= What is required =
All of the data should be restated word for word.

══════════════════════════════

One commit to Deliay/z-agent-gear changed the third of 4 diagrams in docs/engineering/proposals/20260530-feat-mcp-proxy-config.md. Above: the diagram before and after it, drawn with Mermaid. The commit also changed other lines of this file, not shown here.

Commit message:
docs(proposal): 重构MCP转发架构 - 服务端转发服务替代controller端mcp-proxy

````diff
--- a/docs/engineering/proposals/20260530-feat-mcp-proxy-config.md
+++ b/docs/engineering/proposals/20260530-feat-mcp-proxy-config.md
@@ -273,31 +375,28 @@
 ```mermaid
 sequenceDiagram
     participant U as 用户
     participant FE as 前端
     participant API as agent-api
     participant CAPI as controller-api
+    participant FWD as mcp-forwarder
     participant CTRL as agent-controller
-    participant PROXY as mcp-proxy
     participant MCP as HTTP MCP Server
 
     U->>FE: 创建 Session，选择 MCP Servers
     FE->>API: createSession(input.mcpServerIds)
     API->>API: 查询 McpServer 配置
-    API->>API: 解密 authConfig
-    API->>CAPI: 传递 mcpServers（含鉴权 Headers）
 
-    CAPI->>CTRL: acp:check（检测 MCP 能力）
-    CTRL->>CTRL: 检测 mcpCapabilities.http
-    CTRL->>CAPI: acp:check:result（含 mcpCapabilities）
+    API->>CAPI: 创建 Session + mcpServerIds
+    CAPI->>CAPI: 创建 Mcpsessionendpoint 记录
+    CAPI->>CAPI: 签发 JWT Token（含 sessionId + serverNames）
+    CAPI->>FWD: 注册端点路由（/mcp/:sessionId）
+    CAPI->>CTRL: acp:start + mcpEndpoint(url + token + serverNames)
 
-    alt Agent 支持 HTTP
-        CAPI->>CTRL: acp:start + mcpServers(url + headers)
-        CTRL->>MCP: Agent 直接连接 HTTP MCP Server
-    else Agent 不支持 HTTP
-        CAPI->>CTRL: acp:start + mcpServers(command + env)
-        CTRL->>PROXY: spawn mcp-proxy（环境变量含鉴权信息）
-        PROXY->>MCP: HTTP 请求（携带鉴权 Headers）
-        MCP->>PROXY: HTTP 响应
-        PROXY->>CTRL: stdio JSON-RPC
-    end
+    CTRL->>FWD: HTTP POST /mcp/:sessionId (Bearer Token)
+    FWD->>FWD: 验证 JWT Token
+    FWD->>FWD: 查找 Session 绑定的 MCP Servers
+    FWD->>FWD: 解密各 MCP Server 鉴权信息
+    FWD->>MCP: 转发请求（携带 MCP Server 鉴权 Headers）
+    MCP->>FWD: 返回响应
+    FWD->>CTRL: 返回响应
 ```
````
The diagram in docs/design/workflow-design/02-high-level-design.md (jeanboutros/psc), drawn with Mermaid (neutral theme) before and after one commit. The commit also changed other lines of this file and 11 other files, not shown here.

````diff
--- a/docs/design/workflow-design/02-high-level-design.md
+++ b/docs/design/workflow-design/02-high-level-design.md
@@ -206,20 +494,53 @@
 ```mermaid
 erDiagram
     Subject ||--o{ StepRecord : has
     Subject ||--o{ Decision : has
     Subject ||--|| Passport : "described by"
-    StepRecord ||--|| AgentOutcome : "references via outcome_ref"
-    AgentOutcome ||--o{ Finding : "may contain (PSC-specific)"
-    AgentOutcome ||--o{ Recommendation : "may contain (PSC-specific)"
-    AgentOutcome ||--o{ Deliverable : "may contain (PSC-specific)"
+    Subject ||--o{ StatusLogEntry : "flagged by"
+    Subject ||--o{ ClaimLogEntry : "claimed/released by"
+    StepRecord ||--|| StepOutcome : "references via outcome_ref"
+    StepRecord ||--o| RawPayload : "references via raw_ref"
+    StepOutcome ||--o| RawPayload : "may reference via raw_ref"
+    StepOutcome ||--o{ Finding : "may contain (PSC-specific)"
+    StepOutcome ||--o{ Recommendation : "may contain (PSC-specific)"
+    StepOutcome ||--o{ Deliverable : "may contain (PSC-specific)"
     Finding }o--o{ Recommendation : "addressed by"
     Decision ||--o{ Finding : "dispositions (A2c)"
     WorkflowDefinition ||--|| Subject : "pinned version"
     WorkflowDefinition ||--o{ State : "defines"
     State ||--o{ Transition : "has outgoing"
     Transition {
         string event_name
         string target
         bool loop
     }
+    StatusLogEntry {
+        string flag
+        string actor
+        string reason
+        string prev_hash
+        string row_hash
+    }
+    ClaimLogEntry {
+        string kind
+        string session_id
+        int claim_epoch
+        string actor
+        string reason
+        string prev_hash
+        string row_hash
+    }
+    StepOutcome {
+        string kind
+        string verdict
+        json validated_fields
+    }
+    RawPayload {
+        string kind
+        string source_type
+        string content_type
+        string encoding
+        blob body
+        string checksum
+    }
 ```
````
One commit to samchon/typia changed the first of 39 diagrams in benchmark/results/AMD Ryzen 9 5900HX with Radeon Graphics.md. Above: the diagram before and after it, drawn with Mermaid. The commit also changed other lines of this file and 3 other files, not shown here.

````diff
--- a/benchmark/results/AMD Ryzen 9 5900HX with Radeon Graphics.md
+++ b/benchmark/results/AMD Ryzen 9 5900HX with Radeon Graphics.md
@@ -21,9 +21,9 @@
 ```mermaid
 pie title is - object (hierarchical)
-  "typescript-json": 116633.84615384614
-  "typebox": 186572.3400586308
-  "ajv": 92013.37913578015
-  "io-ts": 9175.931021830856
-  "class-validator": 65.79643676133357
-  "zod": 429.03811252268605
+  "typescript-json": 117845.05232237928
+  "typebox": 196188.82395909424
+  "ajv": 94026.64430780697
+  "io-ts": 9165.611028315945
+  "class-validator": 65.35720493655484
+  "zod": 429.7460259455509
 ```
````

══════════════════════════════

= Exercise output =
One commit to Deliay/z-agent-gear changed the third of 4 diagrams in docs/engineering/proposals/20260530-feat-mcp-proxy-config.md. Above: the diagram before and after it, drawn with Mermaid. The commit also changed other lines of this file, not shown here.

Commit message:
docs(proposal): 重构MCP转发架构 - 服务端转发服务替代controller端mcp-proxy

````diff
--- a/docs/engineering/proposals/20260530-feat-mcp-proxy-config.md
+++ b/docs/engineering/proposals/20260530-feat-mcp-proxy-config.md
@@ -273,31 +375,28 @@
 ```mermaid
 sequenceDiagram
     participant U as 用户
     participant FE as 前端
     participant API as agent-api
     participant CAPI as controller-api
+    participant FWD as mcp-forwarder
     participant CTRL as agent-controller
-    participant PROXY as mcp-proxy
     participant MCP as HTTP MCP Server
 
     U->>FE: 创建 Session，选择 MCP Servers
     FE->>API: createSession(input.mcpServerIds)
     API->>API: 查询 McpServer 配置
-    API->>API: 解密 authConfig
-    API->>CAPI: 传递 mcpServers（含鉴权 Headers）
 
-    CAPI->>CTRL: acp:check（检测 MCP 能力）
-    CTRL->>CTRL: 检测 mcpCapabilities.http
-    CTRL->>CAPI: acp:check:result（含 mcpCapabilities）
+    API->>CAPI: 创建 Session + mcpServerIds
+    CAPI->>CAPI: 创建 Mcpsessionendpoint 记录
+    CAPI->>CAPI: 签发 JWT Token（含 sessionId + serverNames）
+    CAPI->>FWD: 注册端点路由（/mcp/:sessionId）
+    CAPI->>CTRL: acp:start + mcpEndpoint(url + token + serverNames)
 
-    alt Agent 支持 HTTP
-        CAPI->>CTRL: acp:start + mcpServers(url + headers)
-        CTRL->>MCP: Agent 直接连接 HTTP MCP Server
-    else Agent 不支持 HTTP
-        CAPI->>CTRL: acp:start + mcpServers(command + env)
-        CTRL->>PROXY: spawn mcp-proxy（环境变量含鉴权信息）
-        PROXY->>MCP: HTTP 请求（携带鉴权 Headers）
-        MCP->>PROXY: HTTP 响应
-        PROXY->>CTRL: stdio JSON-RPC
-    end
+    CTRL->>FWD: HTTP POST /mcp/:sessionId (Bearer Token)
+    FWD->>FWD: 验证 JWT Token
+    FWD->>FWD: 查找 Session 绑定的 MCP Servers
+    FWD->>FWD: 解密各 MCP Server 鉴权信息
+    FWD->>MCP: 转发请求（携带 MCP Server 鉴权 Headers）
+    MCP->>FWD: 返回响应
+    FWD->>CTRL: 返回响应
 ```
````
The diagram in docs/design/workflow-design/02-high-level-design.md (jeanboutros/psc), drawn with Mermaid (neutral theme) before and after one commit. The commit also changed other lines of this file and 11 other files, not shown here.

````diff
--- a/docs/design/workflow-design/02-high-level-design.md
+++ b/docs/design/workflow-design/02-high-level-design.md
@@ -206,20 +494,53 @@
 ```mermaid
 erDiagram
     Subject ||--o{ StepRecord : has
     Subject ||--o{ Decision : has
     Subject ||--|| Passport : "described by"
-    StepRecord ||--|| AgentOutcome : "references via outcome_ref"
-    AgentOutcome ||--o{ Finding : "may contain (PSC-specific)"
-    AgentOutcome ||--o{ Recommendation : "may contain (PSC-specific)"
-    AgentOutcome ||--o{ Deliverable : "may contain (PSC-specific)"
+    Subject ||--o{ StatusLogEntry : "flagged by"
+    Subject ||--o{ ClaimLogEntry : "claimed/released by"
+    StepRecord ||--|| StepOutcome : "references via outcome_ref"
+    StepRecord ||--o| RawPayload : "references via raw_ref"
+    StepOutcome ||--o| RawPayload : "may reference via raw_ref"
+    StepOutcome ||--o{ Finding : "may contain (PSC-specific)"
+    StepOutcome ||--o{ Recommendation : "may contain (PSC-specific)"
+    StepOutcome ||--o{ Deliverable : "may contain (PSC-specific)"
     Finding }o--o{ Recommendation : "addressed by"
     Decision ||--o{ Finding : "dispositions (A2c)"
     WorkflowDefinition ||--|| Subject : "pinned version"
     WorkflowDefinition ||--o{ State : "defines"
     State ||--o{ Transition : "has outgoing"
     Transition {
         string event_name
         string target
         bool loop
     }
+    StatusLogEntry {
+        string flag
+        string actor
+        string reason
+        string prev_hash
+        string row_hash
+    }
+    ClaimLogEntry {
+        string kind
+        string session_id
+        int claim_epoch
+        string actor
+        string reason
+        string prev_hash
+        string row_hash
+    }
+    StepOutcome {
+        string kind
+        string verdict
+        json validated_fields
+    }
+    RawPayload {
+        string kind
+        string source_type
+        string content_type
+        string encoding
+        blob body
+        string checksum
+    }
 ```
````
One commit to samchon/typia changed the first of 39 diagrams in benchmark/results/AMD Ryzen 9 5900HX with Radeon Graphics.md. Above: the diagram before and after it, drawn with Mermaid. The commit also changed other lines of this file and 3 other files, not shown here.

````diff
--- a/benchmark/results/AMD Ryzen 9 5900HX with Radeon Graphics.md
+++ b/benchmark/results/AMD Ryzen 9 5900HX with Radeon Graphics.md
@@ -21,9 +21,9 @@
 ```mermaid
 pie title is - object (hierarchical)
-  "typescript-json": 116633.84615384614
-  "typebox": 186572.3400586308
-  "ajv": 92013.37913578015
-  "io-ts": 9175.931021830856
-  "class-validator": 65.79643676133357
-  "zod": 429.03811252268605
+  "typescript-json": 117845.05232237928
+  "typebox": 196188.82395909424
+  "ajv": 94026.64430780697
+  "io-ts": 9165.611028315945
+  "class-validator": 65.35720493655484
+  "zod": 429.7460259455509
 ```
````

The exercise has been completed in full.